William Shoemaker


Will Shoemaker

As former editor of the Gunnison Country Times newspaper, I’ve observed both personally and professionally significant change to our home  and surrounding backcountry brought by growth and development, and our community’s attempts — sometimes successful, sometimes less so — to mitigate this change. 

I’m a backcountry skier and snowmobiler and value multi-use recreation. That’s why I support Elk Mountains Backcountry Alliance’s efforts advocating for more effective management for our local backcountry. As much as I enjoy the thrill and convenience of a sled, I relish the feeling of long tours and hard-earned turns and strongly believe that some places should remain wild — that is, only accessible under human power. Growing use of our public lands by a wide range of winter recreationists demands a comprehensive winter travel management plan that protects opportunities for solitude and human-powered recreation and ensures a safe experience for all. 

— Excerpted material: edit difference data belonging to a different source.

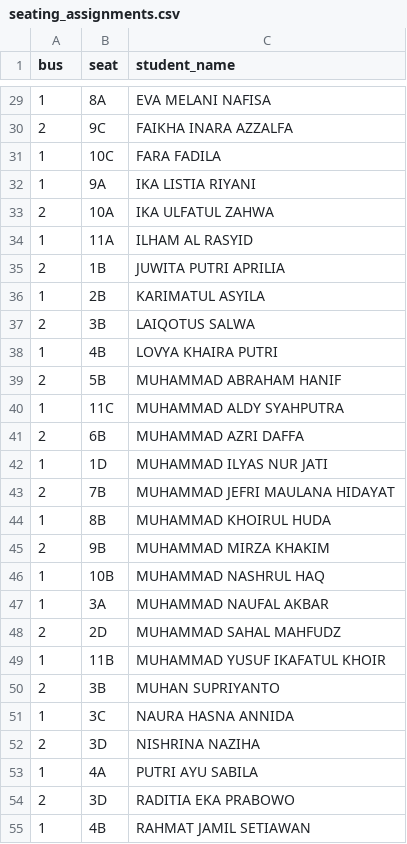
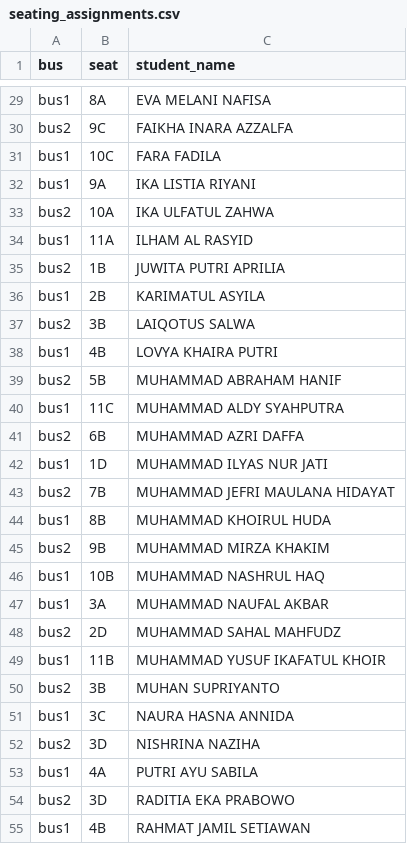
Before and after one commit to Badoettoea/outingclass2025, a CSV file: seating_assignments.csv, drawn as a sheet; only a part is shown, gaps mark what is left out; the diff covers the shown part only.

```diff
--- a/seating_assignments.csv
+++ b/seating_assignments.csv
@@ -29,27 +29,27 @@
-1,8A,EVA MELANI NAFISA
-2,9C,FAIKHA INARA AZZALFA
-1,10C,FARA FADILA
-1,9A,IKA LISTIA RIYANI
-2,10A,IKA ULFATUL ZAHWA
-1,11A,ILHAM AL RASYID
-2,1B,JUWITA PUTRI APRILIA
-1,2B,KARIMATUL ASYILA
-2,3B,LAIQOTUS SALWA
-1,4B,LOVYA KHAIRA PUTRI
-2,5B,MUHAMMAD ABRAHAM HANIF
-1,11C,MUHAMMAD ALDY SYAHPUTRA
-2,6B,MUHAMMAD AZRI DAFFA
-1,1D,MUHAMMAD ILYAS NUR JATI
-2,7B,MUHAMMAD JEFRI MAULANA HIDAYAT
-1,8B,MUHAMMAD KHOIRUL HUDA
-2,9B,MUHAMMAD MIRZA KHAKIM
-1,10B,MUHAMMAD NASHRUL HAQ
-1,3A,MUHAMMAD NAUFAL AKBAR
-2,2D,MUHAMMAD SAHAL MAHFUDZ
-1,11B,MUHAMMAD YUSUF IKAFATUL KHOIR
-2,3B,MUHAN SUPRIYANTO
-1,3C,NAURA HASNA ANNIDA
-2,3D,NISHRINA NAZIHA
-1,4A,PUTRI AYU SABILA
-2,3D,RADITIA EKA PRABOWO
-1,4B,RAHMAT JAMIL SETIAWAN
+bus1,8A,EVA MELANI NAFISA
+bus2,9C,FAIKHA INARA AZZALFA
+bus1,10C,FARA FADILA
+bus1,9A,IKA LISTIA RIYANI
+bus2,10A,IKA ULFATUL ZAHWA
+bus1,11A,ILHAM AL RASYID
+bus2,1B,JUWITA PUTRI APRILIA
+bus1,2B,KARIMATUL ASYILA
+bus2,3B,LAIQOTUS SALWA
+bus1,4B,LOVYA KHAIRA PUTRI
+bus2,5B,MUHAMMAD ABRAHAM HANIF
+bus1,11C,MUHAMMAD ALDY SYAHPUTRA
+bus2,6B,MUHAMMAD AZRI DAFFA
+bus1,1D,MUHAMMAD ILYAS NUR JATI
+bus2,7B,MUHAMMAD JEFRI MAULANA HIDAYAT
+bus1,8B,MUHAMMAD KHOIRUL HUDA
+bus2,9B,MUHAMMAD MIRZA KHAKIM
+bus1,10B,MUHAMMAD NASHRUL HAQ
+bus1,3A,MUHAMMAD NAUFAL AKBAR
+bus2,2D,MUHAMMAD SAHAL MAHFUDZ
+bus1,11B,MUHAMMAD YUSUF IKAFATUL KHOIR
+bus2,3B,MUHAN SUPRIYANTO
+bus1,3C,NAURA HASNA ANNIDA
+bus2,3D,NISHRINA NAZIHA
+bus1,4A,PUTRI AYU SABILA
+bus2,3D,RADITIA EKA PRABOWO
+bus1,4B,RAHMAT JAMIL SETIAWAN
```
Also changed, not shown: 55 edited cells elsewhere in this file.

Outside of ski season, I enjoy trail running, hunting and angling in the wild places and wilderness that are so abundant around us. I’m a strong wildlife advocate, board member of Gunnison Wildlife Association and longtime member of Backcountry Hunters & Anglers. The Gunnison Valley is one of the last remaining strongholds for intact habitat and healthy wildlife populations in Colorado, but encroaching development and recreational pressures threaten to change that. Our native wildlife needs our protection. 

Currently, I work as Communications & Engagement Director for Advocates for the West, a public interest nonprofit environmental law firm that partners closely with Winter Wildlands Alliance and grassroots conservation organizations to protect wintering wildlife and quiet recreation. Through this work, I’ve seen elsewhere in the West just how effective a community-involved winter travel management plan can be in ensuring ample opportunities for a wide range of recreationists while protecting our natural resources and desire for solitude. 

Amid growing human pressures, planning for the future is more important than ever. It’s up to us to make sure that all we love about Crested Butte and the Gunnison Valley — its wild nature, spectacular views, and rugged character — remains for generations to come. Through this planning, I believe we can strike a balance that better protects our wild places, wildlife, and opportunities for quiet recreation, while ensuring ample opportunities for all recreationists. 

We can only find that balance by coming together.